But in the corridors of power there is evidence of change going back twenty more years. (H/tip to Rose for the link.) Published in 2002, this link reports attempts to disguise the impact of air pollution on the London smog of 1952:
Delegates attending an international conference in London today to commemorate the 50th anniversary of the Great London Smog of 1952, which caused an estimated 12,000 deaths, will hear how governments from the late 50s onwards deliberately downplayed the huge threat to public health caused by air pollution, and sought to shift the blame firmly onto cigarette smoking instead.
In 1953, Dr Guy Scadding, speaking on the television programme Matters of Medicine, had expressed a belief that air pollution was as much a factor in whether someone developed lung cancer as smoking, citing the significantly higher number of deaths from the disease among those living in polluted cities, as opposed to the countryside, and assuming that rates of smoking were likely to be similar in both populations.
A few years later, in 1957, the Medical Research Council was planning to issue a statement saying although smoking was a significant cause of lung cancer, up to 30% of cases might be caused by air pollution. But the Cabinet committee on cancer of the lung, fearful of another political embarrassment which could be caused by stressing the air pollution connection, asked the MRC to reconsider its statement. On 31 May 1957 a modified version was published, which asserted that although it was likely that atmospheric pollution did play a role in lung cancer, it was 'a relatively minor one in comparison with cigarette smoking'.The clear conclusion?

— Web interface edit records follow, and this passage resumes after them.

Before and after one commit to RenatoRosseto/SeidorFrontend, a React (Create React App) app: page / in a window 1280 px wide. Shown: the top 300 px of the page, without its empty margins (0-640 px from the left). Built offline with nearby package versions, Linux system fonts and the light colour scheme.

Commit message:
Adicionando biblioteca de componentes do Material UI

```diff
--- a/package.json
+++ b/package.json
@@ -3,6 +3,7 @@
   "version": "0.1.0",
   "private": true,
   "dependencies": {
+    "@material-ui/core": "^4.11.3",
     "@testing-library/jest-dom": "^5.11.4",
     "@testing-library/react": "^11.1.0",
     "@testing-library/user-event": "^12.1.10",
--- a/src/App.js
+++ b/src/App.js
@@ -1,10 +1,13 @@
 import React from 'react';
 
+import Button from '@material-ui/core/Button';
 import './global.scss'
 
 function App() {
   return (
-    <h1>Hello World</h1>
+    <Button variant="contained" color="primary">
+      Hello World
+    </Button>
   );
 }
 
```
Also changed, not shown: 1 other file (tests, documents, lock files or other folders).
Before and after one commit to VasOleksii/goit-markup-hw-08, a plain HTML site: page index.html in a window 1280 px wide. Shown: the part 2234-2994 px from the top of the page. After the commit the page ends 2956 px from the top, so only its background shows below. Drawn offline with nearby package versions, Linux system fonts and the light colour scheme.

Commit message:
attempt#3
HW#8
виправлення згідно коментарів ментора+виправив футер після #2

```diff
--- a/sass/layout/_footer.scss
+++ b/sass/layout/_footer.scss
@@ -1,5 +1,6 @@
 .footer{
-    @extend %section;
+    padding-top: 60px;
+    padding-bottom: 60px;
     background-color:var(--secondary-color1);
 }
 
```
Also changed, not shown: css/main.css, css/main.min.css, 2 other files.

'What was happening in this committee was a shift away from a concept of health and wellbeing related to an individual¹s environment, occupation, class or work, towards one focused strongly on that individual's responsibility for his or her health, which smoking came to symbolise. After the 1962 report, it was smoking and the type of public health which it epitomised which was to become the central public health issue. Smoking was something which the individual could do something about; air pollution was not,' explains Professor Berridge.Public health, as far back as 1957, was to become judgemental. The medical establishment was already prepared to take an attitude on the issue, and suppress data that would inconvenience the public health message: 'take responsibility'. (Was this an early revolt against universal health provision free at the point of need?)
The medical establishment has appealed to corporations to take note that poor employee health is costing money. Hell, someone has to support them, and why not have a crack at those who support smokers, drinkers and the obese by offering them a livelihood?

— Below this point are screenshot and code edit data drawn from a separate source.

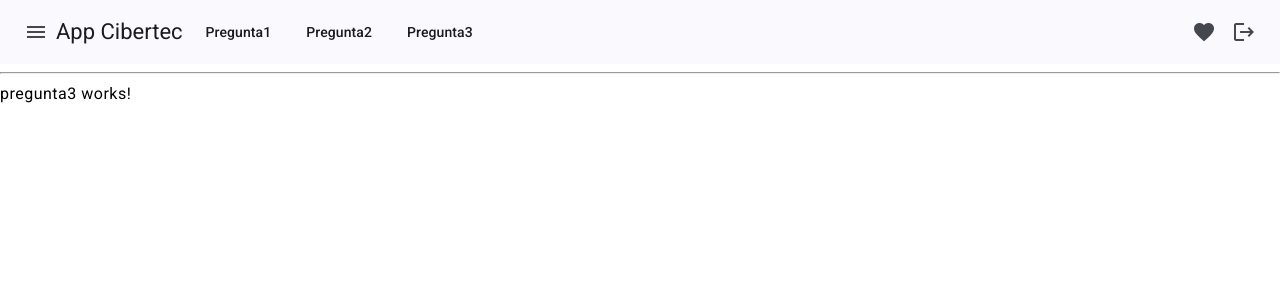
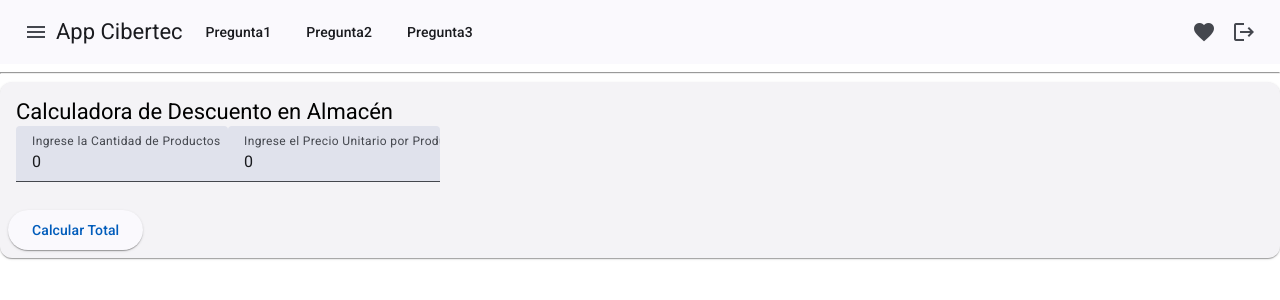
Before and after one commit to JuniorM2702/T2_AybarNapan, an Angular app: page /dashboard/pregunta3 in a window 1280 px wide. Shown: the top 300 px of the page. Built offline with nearby package versions, Linux system fonts and the light colour scheme; sample sign-in values are in the browser's storage.

Commit message:
pregunta 3 que no contará pero me gusta finalizar mis examenes

```diff
--- a/src/app/dashboard/pregunta2/pregunta2.component.html
+++ b/src/app/dashboard/pregunta2/pregunta2.component.html
@@ -1 +1,21 @@
-<p>pregunta2 works!</p>
+<div class="container">
+    <mat-card>
+      <mat-card-header>
+        <mat-card-title>Calculadora de Precio de Llantas</mat-card-title>
+      </mat-card-header>
+      <mat-card-content>
+        <div class="form">
+          <mat-form-field>
+            <mat-label>Ingrese la Cantidad de Llantas a Comprar</mat-label>
+            <input matInput type="number" [(ngModel)]="cantidadLlantas" name="cantidadLlantas">
+          </mat-form-field>
+        </div>
+        <div class="result">
+          <p *ngIf="cantidadLlantas > 0">Total a pagar: {{ calcularTotal() | currency:'PEN':'symbol':'1.2-2' }}</p>
+        </div>
+      </mat-card-content>
+      <mat-card-actions>
+        <button mat-raised-button color="primary" (click)="calcularTotal()">Calcular Total</button>
+      </mat-card-actions>
+    </mat-card>
+  </div>
--- a/src/app/dashboard/pregunta2/pregunta2.component.ts
+++ b/src/app/dashboard/pregunta2/pregunta2.component.ts
@@ -4,7 +4,7 @@ import { FormsModule } from '@angular/forms';
 import { CommonModule } from '@angular/common';
 
 @Component({
-  selector: 'app-pregunta1',
+  selector: 'app-pregunta2',
   standalone: true,
   templateUrl: './pregunta2.component.html',
   styleUrls: ['./pregunta2.component.css'],
--- a/src/app/dashboard/pregunta3/pregunta3.component.html
+++ b/src/app/dashboard/pregunta3/pregunta3.component.html
@@ -1 +1,25 @@
-<p>pregunta3 works!</p>
+<div class="container">
+    <mat-card>
+      <mat-card-header>
+        <mat-card-title>Calculadora de Descuento en Almacén</mat-card-title>
+      </mat-card-header>
+      <mat-card-content>
+        <div class="form">
+          <mat-form-field>
+            <mat-label>Ingrese la Cantidad de Productos</mat-label>
+            <input matInput type="number" [(ngModel)]="cantidadProductos" name="cantidadProductos">
+          </mat-form-field>
+          <mat-form-field>
+            <mat-label>Ingrese el Precio Unitario por Producto</mat-label>
+            <input matInput type="number" [(ngModel)]="precioUnitario" name="precioUnitario">
+          </mat-form-field>
+        </div>
+        <div class="result">
+          <p *ngIf="calcularTotal() > 0">Total a pagar: {{ calcularTotal() | currency:'USD':'symbol':'1.2-2' }}</p>
+        </div>
+      </mat-card-content>
+      <mat-card-actions>
+        <button mat-raised-button color="primary" (click)="calcularTotal()">Calcular Total</button>
+      </mat-card-actions>
+    </mat-card>
+  </div>
--- a/src/app/dashboard/pregunta3/pregunta3.component.ts
+++ b/src/app/dashboard/pregunta3/pregunta3.component.ts
@@ -1,12 +1,26 @@
 import { Component } from '@angular/core';
+import { MaterialModule } from '../../../material/material.module';
+import { FormsModule } from '@angular/forms';
+import { CommonModule } from '@angular/common';
 
 @Component({
   selector: 'app-pregunta3',
   standalone: true,
-  imports: [],
   templateUrl: './pregunta3.component.html',
-  styleUrl: './pregunta3.component.css'
+  styleUrls: ['./pregunta3.component.css'],
+  imports: [MaterialModule, FormsModule, CommonModule],
 })
 export class Pregunta3Component {
+  cantidadProductos: number = 0;
+  precioUnitario: number = 0;
 
+  calcularTotal(): number {
+    let total = this.cantidadProductos * this.precioUnitario;
+
+    if (total > 200) {
+      total *= 0.8;
+    }
+
+    return total;
+  }
 }
```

Sometimes this smacks less of altruism than of a deliberate attempt to disenfranchise people. Usually, in fact. Any health problem can be resolved by addressing personal issues (smoking, drinking ...). People are not expected to protest about the extent of air pollution (or any other health issue) because health politics is no longer the domain of those most affected by health inequalities. Their duty is to look after themselves so that their employers can make more money from them.